Given Parameters

Functional programming tends to express most dependencies as simple function parameterization. This is clean and powerful, but it sometimes leads to functions that take many parameters and call trees where the same value is passed over and over again in long call chains to many functions. Given clauses can help here since they enable the compiler to synthesize repetitive arguments instead of the programmer having to write them explicitly.

For example, with the given instances defined previously, a maximum function that works for any arguments for which an ordering exists can be defined as follows:

def max[T](x: T, y: T)(given ord: Ord[T]): T =
  if (ord.compare(x, y) < 0) y else x

Here, ord is an implicit parameter introduced with a given clause. The max method can be applied as follows:

max(2, 3)(given IntOrd)

The (given IntOrd) part passes IntOrd as an argument for the ord parameter. But the point of implicit parameters is that this argument can also be left out (and it usually is). So the following applications are equally valid:

max(2, 3)
max(List(1, 2, 3), Nil)

Anonymous Given Clauses

In many situations, the name of an implicit parameter need not be mentioned explicitly at all, since it is used only in synthesized arguments for other implicit parameters. In that case one can avoid defining a parameter name and just provide its type. Example:

def maximum[T](xs: List[T])(given Ord[T]): T =
  xs.reduceLeft(max)

maximum takes an implicit parameter of type Ord only to pass it on as an inferred argument to max. The name of the parameter is left out.

Generally, implicit parameters may be defined either as a full parameter list (given p_1: T_1, ..., p_n: T_n) or just as a sequence of types (given T_1, ..., T_n). Vararg given parameters are not supported.

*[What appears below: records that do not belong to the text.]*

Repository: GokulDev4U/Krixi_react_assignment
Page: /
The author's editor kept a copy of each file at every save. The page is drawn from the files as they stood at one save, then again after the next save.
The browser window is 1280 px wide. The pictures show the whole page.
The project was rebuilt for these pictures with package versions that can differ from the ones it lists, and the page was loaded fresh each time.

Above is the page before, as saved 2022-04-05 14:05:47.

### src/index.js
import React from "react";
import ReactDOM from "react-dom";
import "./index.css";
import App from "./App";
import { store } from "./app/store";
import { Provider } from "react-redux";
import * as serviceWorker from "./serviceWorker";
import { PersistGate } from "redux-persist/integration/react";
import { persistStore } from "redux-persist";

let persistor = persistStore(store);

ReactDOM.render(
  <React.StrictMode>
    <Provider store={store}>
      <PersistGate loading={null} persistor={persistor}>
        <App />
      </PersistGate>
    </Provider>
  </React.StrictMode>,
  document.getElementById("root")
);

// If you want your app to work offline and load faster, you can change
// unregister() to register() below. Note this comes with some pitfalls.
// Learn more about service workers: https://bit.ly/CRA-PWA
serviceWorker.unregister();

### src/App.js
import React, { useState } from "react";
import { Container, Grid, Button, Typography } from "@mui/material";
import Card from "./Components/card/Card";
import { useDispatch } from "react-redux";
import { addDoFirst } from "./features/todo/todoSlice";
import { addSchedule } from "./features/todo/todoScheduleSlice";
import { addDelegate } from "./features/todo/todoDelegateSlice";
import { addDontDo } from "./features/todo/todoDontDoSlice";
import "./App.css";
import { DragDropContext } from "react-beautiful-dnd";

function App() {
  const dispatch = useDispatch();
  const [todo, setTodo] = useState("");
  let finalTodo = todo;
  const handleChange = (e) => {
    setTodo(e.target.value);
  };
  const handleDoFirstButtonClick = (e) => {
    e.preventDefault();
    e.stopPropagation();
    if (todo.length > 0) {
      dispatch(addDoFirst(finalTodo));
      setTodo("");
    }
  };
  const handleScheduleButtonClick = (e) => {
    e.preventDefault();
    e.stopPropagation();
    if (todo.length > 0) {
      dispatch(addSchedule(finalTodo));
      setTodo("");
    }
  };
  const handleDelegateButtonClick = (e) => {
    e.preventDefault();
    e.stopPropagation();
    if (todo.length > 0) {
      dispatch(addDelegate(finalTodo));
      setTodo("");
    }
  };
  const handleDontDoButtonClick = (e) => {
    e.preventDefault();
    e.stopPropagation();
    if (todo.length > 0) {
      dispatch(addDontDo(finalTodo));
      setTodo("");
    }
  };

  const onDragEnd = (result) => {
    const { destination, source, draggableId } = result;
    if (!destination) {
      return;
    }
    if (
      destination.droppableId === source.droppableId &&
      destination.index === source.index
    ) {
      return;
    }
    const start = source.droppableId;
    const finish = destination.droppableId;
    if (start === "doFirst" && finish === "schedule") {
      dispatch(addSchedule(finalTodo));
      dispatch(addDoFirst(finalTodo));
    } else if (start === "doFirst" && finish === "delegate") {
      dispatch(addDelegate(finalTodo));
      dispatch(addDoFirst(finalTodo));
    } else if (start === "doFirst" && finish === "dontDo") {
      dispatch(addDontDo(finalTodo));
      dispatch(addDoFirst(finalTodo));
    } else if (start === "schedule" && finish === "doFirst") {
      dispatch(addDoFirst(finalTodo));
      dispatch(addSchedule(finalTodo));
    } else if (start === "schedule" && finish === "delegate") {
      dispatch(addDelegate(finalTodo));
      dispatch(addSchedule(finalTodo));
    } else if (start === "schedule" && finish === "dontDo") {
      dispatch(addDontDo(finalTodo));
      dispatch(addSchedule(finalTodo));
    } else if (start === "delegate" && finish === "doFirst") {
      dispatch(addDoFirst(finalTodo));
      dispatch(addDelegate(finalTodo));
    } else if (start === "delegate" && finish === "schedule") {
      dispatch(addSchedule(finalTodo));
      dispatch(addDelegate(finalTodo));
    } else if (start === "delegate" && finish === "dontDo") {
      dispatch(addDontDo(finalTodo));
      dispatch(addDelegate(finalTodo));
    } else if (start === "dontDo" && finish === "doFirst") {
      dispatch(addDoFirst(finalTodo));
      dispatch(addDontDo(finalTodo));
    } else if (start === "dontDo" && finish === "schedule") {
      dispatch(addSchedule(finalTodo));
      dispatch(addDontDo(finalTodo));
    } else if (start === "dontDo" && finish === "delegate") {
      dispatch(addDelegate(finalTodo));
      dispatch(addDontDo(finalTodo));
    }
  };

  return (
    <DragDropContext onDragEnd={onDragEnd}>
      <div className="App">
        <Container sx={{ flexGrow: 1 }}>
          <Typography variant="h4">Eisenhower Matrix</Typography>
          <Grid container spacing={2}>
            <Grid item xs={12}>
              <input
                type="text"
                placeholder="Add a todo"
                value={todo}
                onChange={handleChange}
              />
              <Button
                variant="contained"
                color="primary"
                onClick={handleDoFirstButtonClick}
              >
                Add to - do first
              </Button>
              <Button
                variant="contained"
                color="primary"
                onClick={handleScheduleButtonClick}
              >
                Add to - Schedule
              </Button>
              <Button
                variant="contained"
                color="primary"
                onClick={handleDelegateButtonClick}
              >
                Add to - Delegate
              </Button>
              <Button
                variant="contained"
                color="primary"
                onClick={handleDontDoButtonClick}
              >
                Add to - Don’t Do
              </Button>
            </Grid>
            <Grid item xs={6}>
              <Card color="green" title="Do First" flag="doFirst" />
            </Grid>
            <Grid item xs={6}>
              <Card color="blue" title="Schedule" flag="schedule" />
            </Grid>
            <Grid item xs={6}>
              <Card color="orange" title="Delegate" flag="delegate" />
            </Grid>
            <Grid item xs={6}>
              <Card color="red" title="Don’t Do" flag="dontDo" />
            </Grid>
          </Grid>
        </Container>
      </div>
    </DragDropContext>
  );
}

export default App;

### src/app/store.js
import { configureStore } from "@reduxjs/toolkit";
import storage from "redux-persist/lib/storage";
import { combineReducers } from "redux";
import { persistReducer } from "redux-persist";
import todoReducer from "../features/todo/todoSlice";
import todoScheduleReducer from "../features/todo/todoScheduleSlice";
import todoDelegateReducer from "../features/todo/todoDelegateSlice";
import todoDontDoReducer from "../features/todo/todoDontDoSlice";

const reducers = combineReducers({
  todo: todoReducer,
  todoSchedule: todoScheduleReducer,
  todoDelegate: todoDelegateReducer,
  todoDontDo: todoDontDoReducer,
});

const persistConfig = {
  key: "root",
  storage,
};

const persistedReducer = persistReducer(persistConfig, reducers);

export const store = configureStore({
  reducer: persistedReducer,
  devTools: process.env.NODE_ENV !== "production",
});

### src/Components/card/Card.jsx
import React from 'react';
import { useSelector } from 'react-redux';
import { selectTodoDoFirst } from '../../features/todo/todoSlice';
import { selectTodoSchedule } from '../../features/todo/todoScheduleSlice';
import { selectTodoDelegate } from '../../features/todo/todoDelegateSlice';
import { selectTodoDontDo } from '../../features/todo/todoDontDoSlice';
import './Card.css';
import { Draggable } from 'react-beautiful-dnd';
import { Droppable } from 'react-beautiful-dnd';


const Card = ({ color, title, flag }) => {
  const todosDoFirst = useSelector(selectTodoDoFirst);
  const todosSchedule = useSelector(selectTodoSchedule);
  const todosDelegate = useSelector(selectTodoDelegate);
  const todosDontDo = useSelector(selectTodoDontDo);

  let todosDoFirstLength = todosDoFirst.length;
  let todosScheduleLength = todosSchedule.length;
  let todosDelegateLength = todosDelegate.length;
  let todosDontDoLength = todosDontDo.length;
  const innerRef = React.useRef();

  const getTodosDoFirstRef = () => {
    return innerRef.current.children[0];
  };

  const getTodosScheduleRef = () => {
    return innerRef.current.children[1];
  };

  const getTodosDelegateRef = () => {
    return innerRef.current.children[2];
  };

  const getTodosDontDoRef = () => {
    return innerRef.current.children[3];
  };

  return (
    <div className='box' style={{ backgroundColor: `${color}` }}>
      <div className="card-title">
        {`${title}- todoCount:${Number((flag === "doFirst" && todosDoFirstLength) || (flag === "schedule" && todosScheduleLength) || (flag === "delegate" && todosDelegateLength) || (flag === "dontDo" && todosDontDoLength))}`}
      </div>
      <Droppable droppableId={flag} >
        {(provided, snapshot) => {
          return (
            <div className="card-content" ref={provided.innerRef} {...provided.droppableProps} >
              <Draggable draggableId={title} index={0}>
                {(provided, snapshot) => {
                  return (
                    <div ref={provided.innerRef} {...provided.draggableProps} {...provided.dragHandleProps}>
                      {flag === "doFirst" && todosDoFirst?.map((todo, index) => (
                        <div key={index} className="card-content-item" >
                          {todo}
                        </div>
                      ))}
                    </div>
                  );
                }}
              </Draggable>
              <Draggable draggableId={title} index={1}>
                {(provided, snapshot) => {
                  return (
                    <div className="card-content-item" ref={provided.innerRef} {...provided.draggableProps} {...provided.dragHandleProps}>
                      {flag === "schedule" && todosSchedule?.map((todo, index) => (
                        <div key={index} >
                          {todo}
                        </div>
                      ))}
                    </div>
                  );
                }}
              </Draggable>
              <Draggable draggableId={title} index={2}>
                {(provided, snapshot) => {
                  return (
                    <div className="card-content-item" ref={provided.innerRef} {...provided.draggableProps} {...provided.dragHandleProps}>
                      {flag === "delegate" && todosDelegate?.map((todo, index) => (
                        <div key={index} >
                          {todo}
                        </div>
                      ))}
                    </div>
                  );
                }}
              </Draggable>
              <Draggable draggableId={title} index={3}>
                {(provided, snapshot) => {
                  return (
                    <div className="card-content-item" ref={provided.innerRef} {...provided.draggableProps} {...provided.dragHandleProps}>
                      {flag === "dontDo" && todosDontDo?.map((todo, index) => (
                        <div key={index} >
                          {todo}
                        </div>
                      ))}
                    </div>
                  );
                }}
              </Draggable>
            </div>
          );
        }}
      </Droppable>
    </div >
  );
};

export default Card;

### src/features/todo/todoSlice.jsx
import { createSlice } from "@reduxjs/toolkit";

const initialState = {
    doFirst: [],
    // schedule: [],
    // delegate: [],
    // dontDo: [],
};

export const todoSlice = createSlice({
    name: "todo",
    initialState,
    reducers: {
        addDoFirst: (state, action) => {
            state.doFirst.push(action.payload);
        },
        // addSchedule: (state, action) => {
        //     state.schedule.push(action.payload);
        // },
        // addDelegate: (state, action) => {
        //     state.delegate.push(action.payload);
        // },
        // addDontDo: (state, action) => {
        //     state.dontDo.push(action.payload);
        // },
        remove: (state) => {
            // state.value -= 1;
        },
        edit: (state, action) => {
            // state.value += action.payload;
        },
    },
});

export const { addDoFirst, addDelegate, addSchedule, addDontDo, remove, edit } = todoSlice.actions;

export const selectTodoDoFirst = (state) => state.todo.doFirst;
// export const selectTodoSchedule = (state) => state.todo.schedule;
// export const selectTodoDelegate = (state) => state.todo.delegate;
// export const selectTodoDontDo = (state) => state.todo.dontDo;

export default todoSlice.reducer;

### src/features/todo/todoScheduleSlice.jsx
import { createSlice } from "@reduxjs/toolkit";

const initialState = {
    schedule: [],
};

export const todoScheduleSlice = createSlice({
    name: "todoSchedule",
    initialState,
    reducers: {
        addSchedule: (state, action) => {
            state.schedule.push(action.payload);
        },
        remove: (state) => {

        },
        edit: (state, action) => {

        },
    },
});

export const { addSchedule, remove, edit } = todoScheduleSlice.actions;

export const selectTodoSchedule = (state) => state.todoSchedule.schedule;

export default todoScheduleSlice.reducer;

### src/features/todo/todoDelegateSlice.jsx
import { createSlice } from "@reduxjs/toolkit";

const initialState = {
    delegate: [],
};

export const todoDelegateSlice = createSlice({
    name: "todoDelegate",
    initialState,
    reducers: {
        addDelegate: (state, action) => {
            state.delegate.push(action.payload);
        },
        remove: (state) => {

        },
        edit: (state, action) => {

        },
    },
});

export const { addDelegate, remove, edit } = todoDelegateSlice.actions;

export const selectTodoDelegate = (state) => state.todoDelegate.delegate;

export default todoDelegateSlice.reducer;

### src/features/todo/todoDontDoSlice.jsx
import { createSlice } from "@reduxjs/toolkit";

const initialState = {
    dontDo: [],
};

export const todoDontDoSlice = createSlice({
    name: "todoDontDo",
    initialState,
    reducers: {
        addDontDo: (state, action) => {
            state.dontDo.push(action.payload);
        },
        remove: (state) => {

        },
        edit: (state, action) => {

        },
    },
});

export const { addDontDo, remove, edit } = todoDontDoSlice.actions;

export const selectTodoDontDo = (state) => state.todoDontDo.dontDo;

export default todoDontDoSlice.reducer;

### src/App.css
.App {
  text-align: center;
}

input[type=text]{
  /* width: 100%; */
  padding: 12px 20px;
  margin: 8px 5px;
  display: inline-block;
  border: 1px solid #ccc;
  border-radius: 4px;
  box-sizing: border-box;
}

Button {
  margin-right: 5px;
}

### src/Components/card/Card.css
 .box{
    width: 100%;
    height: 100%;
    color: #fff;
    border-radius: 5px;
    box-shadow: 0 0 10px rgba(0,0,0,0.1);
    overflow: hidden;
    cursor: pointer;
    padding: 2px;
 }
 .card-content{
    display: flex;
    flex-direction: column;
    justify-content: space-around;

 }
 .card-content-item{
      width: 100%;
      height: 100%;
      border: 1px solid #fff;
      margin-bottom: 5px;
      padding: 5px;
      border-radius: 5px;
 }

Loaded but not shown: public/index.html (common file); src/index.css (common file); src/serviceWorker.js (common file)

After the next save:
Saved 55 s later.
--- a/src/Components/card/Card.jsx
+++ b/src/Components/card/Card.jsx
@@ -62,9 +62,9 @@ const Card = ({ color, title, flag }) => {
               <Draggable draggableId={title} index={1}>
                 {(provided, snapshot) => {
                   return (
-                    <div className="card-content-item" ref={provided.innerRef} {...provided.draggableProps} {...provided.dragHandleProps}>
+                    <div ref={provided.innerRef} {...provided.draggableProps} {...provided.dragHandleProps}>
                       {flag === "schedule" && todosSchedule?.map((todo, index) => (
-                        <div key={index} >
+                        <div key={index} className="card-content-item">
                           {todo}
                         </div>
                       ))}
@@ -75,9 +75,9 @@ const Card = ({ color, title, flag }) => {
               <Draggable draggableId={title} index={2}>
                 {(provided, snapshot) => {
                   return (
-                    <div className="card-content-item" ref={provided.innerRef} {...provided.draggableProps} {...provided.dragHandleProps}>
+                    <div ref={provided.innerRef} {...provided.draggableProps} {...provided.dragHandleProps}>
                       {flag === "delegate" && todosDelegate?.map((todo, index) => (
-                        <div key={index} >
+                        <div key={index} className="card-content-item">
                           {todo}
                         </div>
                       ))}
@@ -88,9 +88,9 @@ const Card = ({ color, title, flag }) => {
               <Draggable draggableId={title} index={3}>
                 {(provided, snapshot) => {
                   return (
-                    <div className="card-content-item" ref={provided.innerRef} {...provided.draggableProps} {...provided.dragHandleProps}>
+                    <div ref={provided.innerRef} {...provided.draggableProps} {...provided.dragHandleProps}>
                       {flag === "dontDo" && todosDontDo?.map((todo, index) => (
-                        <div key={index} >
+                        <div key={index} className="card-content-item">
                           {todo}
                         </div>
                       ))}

Inferring Complex Arguments

Here are two other methods that have an implicit parameter of type Ord[T]:

def descending[T](given asc: Ord[T]): Ord[T] = new Ord[T] {
  def compare(x: T, y: T) = asc.compare(y, x)
}

def minimum[T](xs: List[T])(given Ord[T]) =
  maximum(xs)(given descending)

The minimum method's right hand side passes descending as an explicit argument to maximum(xs). With this setup, the following calls are all well-formed, and they all normalize to the last one:

minimum(xs)
maximum(xs)(given descending)
maximum(xs)(given descending(given ListOrd))
maximum(xs)(given descending(given ListOrd(given IntOrd)))

Multiple Given Clauses

There can be several given parameter clauses in a definition and given parameter clauses can be freely mixed with normal ones. Example:

def f(u: Universe)(given ctx: u.Context)(given s: ctx.Symbol, k: ctx.Kind) = ...

Multiple given clauses are matched left-to-right in applications. Example:

object global extends Universe { type Context = ... }
given ctx  : global.Context { type Symbol = ...; type Kind = ... }
given sym  : ctx.Symbol
given kind : ctx.Kind

Then the following calls are all valid (and normalize to the last one)

f
f(global)
f(global)(given ctx)
f(global)(given ctx)(given sym, kind)

But f(global)(given sym, kind) would give a type error.

Summoning Instances

The method summon in Predef returns the given instance of a specific type. For example, the given instance for Ord[List[Int]] is produced by

summon[Ord[List[Int]]]  // reduces to ListOrd given IntOrd

The summon method is simply defined as the (non-widening) identity function over a implicit parameter.

def summon[T](given x: T): x.type = x

Syntax

Here is the new syntax of parameters and arguments seen as a delta from the standard context free syntax of Scala 3.

ClsParamClauses     ::=  ...
                      |  {ClsParamClause} {GivenClsParamClause}
GivenClsParamClause ::=  ‘(’ ‘given’ (ClsParams | GivenTypes) ‘)’
DefParamClauses     ::=  ...
                      |  {DefParamClause} {GivenParamClause}
GivenParamClause    ::=  ‘(’ ‘given’ (DefParams | GivenTypes) ‘)’
GivenTypes          ::=  AnnotType {‘,’ AnnotType}

ParArgumentExprs    ::=  ...
                      |  ‘(’ ‘given’ ExprsInParens ‘)’